5 reasons the Pug might be the right dog breed for you
Pugs—the cuddly, quirky, small-breed dogs—have a history that traces back to 700 B.C. Find out in this blog from Figo, if the pug is the right dog breed for you.
We all immediately recognize the flat snoot, wrinkled face, and large expressive eyes of the loveable Pug. The Pug breed’sroots can be tracked back to Imperial China in 700 B.C., during the time of Confucius, when the breed was known as lo-sze. Imported to England in the 16th century, the breed quickly became a popular lap dog among the aristocracy. A Pug named Pompey is even credited with alerting Holland’s William I, Prince of Orange, to an assassination attempt by Spain. Over time, pugs have been the favored breed or both royals and celebrities—from Napoleon and Queen Victoria to Andy Warhol and Rob Zombie.
Here are 5 characteristics that may help you decide if the pug is the right dog breed for you:
1. Pugs are natural cuddlers.
If you want a small affectionate dog that will bond easily with you, the Pug might be your go-to-breed. As a breed, they tend to be expressive, exuberant, and often comical. They’re eager to play and will follow you, well, pretty much everywhere. Pugs tend to sleep more than other dogs (an average of 14 hours a day), and in this way are much like cats. So while they are known as eager people-pleasers, they’re also snoozers. Pugs are also known to be great family dogs and are very playful and affectionate with children. Also, because of their mouth shape, pugs have trouble delivering an aggressive bite and so are considered to be on the more kid-safe end of the breed spectrum.

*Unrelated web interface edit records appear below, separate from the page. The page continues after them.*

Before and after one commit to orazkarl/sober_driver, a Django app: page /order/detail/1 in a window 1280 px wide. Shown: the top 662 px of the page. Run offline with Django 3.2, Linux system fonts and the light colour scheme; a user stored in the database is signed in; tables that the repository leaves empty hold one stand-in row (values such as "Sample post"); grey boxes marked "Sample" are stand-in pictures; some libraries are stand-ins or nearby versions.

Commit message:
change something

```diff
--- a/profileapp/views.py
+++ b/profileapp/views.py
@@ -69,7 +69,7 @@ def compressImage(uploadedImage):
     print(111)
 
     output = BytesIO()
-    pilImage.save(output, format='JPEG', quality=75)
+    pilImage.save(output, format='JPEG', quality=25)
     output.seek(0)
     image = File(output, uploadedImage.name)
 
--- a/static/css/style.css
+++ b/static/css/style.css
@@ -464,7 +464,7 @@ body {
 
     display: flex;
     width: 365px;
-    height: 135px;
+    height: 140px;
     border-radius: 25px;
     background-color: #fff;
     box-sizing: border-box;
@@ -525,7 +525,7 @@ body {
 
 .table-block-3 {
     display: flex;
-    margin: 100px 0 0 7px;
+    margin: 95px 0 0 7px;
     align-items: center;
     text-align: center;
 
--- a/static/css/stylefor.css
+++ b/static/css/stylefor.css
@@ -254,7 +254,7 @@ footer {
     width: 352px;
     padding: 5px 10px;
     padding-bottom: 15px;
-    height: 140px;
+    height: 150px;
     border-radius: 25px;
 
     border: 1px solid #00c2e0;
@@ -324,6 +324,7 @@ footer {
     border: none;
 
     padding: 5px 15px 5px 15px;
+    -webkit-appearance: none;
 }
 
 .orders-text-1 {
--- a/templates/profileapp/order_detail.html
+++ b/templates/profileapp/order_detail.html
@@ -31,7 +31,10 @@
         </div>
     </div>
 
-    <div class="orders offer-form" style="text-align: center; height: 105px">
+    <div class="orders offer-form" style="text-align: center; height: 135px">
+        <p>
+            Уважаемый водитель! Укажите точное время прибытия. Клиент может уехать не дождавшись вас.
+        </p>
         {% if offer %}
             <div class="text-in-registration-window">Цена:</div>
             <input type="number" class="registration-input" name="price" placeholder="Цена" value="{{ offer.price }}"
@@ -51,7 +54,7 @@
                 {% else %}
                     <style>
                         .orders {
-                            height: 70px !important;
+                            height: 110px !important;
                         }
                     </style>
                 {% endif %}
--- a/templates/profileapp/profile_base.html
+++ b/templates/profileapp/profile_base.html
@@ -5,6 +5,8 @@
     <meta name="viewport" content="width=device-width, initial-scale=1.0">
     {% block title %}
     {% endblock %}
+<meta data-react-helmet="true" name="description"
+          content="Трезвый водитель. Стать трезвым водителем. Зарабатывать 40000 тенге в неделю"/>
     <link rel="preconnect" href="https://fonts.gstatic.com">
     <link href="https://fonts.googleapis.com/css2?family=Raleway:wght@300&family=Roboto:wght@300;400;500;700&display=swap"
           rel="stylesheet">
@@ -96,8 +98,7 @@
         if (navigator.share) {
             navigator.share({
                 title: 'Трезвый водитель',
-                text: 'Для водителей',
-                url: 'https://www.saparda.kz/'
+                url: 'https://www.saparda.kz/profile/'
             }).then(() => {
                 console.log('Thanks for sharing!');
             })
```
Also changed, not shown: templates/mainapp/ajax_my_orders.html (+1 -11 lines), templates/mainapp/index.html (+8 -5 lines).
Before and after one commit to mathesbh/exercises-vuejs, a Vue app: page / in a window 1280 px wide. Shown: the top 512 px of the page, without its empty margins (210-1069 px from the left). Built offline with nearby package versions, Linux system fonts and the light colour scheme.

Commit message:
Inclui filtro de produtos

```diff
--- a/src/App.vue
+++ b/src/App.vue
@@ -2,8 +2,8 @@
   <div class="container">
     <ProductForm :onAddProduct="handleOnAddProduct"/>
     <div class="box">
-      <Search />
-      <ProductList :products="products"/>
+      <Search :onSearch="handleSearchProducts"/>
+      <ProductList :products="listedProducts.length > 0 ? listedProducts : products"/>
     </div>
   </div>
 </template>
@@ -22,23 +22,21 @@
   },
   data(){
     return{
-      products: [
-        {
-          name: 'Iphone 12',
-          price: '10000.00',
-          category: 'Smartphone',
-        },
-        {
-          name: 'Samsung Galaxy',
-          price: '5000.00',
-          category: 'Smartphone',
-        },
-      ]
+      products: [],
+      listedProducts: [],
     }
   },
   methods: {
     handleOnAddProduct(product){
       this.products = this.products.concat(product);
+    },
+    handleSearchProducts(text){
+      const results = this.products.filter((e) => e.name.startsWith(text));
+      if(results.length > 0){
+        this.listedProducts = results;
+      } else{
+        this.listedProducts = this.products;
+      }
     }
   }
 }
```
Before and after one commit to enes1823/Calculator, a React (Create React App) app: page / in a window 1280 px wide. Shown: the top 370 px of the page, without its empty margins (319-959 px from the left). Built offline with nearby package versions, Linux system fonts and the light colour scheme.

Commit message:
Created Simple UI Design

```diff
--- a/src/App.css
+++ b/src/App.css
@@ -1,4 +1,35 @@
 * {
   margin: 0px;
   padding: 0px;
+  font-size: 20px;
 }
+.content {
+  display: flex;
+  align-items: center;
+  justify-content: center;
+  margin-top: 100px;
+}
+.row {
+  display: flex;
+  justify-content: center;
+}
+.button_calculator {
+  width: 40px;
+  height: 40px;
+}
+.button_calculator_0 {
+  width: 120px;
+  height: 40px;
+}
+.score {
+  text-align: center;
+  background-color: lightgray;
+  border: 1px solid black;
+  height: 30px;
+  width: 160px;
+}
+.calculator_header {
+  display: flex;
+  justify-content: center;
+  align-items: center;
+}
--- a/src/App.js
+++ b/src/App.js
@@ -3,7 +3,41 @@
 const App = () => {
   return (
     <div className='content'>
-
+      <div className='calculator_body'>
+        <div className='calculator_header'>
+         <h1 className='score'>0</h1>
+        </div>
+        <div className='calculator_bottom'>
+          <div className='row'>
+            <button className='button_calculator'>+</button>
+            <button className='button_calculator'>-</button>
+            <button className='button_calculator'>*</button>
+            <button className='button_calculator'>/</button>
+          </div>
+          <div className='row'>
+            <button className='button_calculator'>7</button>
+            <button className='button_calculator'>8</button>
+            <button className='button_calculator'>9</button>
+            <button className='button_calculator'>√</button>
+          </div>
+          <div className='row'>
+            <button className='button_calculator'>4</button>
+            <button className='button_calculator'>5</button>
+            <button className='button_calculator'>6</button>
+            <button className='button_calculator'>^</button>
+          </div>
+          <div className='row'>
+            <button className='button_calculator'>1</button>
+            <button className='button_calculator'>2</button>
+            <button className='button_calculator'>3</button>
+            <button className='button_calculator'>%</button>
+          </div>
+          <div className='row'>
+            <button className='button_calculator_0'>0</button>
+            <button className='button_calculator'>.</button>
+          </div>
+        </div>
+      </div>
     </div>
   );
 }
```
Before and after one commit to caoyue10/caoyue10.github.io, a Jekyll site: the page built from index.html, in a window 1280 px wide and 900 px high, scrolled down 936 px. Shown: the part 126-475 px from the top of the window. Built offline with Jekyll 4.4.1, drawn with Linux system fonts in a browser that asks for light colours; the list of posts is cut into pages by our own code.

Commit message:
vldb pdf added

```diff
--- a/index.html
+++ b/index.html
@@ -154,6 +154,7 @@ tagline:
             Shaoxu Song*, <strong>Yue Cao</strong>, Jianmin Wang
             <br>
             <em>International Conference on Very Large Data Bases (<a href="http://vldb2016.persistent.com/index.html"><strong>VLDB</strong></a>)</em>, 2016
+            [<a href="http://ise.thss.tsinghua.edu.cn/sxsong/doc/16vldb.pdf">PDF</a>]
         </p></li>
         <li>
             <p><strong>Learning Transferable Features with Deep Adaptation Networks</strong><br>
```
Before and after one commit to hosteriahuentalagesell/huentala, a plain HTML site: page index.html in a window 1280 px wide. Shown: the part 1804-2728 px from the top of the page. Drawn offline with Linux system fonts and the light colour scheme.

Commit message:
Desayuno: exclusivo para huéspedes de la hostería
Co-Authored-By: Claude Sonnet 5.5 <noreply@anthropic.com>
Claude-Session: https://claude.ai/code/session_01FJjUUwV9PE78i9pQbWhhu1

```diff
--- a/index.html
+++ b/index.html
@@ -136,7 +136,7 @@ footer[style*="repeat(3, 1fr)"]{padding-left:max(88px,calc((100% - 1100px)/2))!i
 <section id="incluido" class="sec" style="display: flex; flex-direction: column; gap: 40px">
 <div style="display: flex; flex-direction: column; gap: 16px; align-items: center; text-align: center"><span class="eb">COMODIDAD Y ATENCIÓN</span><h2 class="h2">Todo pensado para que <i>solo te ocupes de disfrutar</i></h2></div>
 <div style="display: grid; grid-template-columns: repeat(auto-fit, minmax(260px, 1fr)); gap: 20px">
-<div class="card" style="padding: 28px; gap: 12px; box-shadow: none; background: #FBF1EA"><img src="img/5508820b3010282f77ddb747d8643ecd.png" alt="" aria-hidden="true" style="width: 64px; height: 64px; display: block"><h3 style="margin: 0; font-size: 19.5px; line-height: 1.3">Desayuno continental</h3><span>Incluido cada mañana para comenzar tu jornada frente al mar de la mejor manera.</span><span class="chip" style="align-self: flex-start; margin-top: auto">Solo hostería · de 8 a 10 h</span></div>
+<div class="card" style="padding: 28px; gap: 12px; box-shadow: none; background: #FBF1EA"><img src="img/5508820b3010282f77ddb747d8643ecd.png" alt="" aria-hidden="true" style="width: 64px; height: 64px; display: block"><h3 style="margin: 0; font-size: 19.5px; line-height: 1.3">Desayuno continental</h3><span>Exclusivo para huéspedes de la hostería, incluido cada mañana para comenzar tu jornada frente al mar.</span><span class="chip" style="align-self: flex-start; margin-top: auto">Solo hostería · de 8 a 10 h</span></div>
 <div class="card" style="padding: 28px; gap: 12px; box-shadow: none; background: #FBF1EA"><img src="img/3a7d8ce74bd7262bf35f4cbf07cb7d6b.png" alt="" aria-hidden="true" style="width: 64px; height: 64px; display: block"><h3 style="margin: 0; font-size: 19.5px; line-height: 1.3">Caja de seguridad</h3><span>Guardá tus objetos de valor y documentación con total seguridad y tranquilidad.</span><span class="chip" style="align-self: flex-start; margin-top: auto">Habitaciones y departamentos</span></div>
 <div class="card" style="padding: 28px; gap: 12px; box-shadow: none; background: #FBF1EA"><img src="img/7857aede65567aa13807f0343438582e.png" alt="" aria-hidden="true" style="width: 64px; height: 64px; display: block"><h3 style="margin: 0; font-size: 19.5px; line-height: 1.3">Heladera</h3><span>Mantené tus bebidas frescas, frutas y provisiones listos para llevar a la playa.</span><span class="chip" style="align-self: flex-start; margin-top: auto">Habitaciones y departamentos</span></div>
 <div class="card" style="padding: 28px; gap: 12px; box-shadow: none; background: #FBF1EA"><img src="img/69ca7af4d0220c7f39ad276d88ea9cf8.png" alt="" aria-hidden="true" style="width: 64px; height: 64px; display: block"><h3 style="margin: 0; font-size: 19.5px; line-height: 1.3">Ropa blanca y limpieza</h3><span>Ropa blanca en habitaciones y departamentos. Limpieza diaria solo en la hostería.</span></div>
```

2. Pugs tend to be smart, observant, and quick learners.
The plus side of this trait is that they can be easily trained. The minus is they will quickly learn where you store the treats, and can get into their share of mischief. They also tend to be a little on the stubborn side, so training your Pug may require a little extra patience on your part. But if you persevere, you’ll be amply rewarded for your efforts.
3. Pugs are relatively low-maintenance.
They don’t bark much—which is ideal if you live in an apartment or have roommates—and they tend to sleep a lot. Contrary to myth, pugs do shed, and their coarse short hair needs regular grooming. Fortunately, most Pugs love the physical contact that a good brushing provides and are eager for the attention.
4. With pugs, a little exercise goes a long way.
Due to their small stature, pugs don’t need fields of running room and adapt well to apartment living. About 20 minutes of brisk exercise a day should be sufficient to keep your pug healthy, happy, and entertained. They do tend to have a robust appetite and have a predisposition for obesity. So you’ll want to watch your dog’s weight and limit treats, especially in older animals.
5. Pugs get along well with other animals.
Pugs tend to be lovers, not fighters. So they’ll try to endear themselves not only to you and your children, but to any other pets you might own. Because of their size and sleeping habits, they tend to do well with cats; it’s not uncommon to catch your Pug and cat snuggling together for a nap.
So if you are looking for a small, smart dog that loves to play, sleep, and cuddle, consider a Pug. As a pug owner, what would add to this list?